**WHAT IS EXPECTED**.
When a line of the entries contains the word "margin", report that line.
═════ MATERIALS PROVIDED
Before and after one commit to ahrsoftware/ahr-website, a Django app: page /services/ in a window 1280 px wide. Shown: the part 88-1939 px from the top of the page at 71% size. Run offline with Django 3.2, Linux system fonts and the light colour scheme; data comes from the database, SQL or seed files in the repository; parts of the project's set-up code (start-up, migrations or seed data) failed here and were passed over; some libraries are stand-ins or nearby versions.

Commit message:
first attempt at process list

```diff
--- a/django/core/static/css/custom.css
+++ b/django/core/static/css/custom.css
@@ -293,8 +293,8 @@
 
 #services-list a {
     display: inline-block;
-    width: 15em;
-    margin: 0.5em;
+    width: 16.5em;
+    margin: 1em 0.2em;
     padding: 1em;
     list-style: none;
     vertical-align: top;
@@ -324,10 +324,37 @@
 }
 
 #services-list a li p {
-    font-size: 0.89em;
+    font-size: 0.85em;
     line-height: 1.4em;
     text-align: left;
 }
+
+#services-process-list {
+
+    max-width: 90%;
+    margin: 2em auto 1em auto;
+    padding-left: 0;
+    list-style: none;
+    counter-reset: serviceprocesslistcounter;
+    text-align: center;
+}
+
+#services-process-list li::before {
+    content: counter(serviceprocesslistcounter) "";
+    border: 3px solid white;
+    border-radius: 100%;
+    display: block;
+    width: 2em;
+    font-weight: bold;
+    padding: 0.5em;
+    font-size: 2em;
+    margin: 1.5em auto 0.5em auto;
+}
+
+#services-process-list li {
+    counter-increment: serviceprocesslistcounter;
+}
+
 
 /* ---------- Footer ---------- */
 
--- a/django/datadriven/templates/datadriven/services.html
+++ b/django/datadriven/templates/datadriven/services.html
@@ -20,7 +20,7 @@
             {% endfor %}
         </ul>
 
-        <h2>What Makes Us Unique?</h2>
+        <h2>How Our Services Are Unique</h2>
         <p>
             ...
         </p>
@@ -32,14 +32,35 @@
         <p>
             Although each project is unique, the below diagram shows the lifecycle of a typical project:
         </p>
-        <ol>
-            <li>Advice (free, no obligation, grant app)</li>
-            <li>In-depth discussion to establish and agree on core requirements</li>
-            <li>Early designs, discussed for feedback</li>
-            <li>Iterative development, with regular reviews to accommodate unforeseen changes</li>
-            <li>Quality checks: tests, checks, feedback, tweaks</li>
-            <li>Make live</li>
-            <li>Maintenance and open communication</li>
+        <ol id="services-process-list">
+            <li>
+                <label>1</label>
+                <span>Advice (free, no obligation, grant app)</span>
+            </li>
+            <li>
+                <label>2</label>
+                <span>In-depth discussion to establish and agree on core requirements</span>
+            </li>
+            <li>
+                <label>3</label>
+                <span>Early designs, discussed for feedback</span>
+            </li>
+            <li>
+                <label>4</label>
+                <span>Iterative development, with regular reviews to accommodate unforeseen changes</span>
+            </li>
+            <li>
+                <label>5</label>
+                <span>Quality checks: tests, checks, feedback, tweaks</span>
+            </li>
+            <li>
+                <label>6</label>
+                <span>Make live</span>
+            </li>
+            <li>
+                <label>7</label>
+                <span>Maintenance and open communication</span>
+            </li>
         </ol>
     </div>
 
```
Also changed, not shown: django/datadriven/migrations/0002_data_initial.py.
══════════
**WRITTEN SOLUTION**.
-    margin: 0.5em;
+    margin: 1em 0.2em;
+    margin: 2em auto 1em auto;
+    margin: 1.5em auto 0.5em auto;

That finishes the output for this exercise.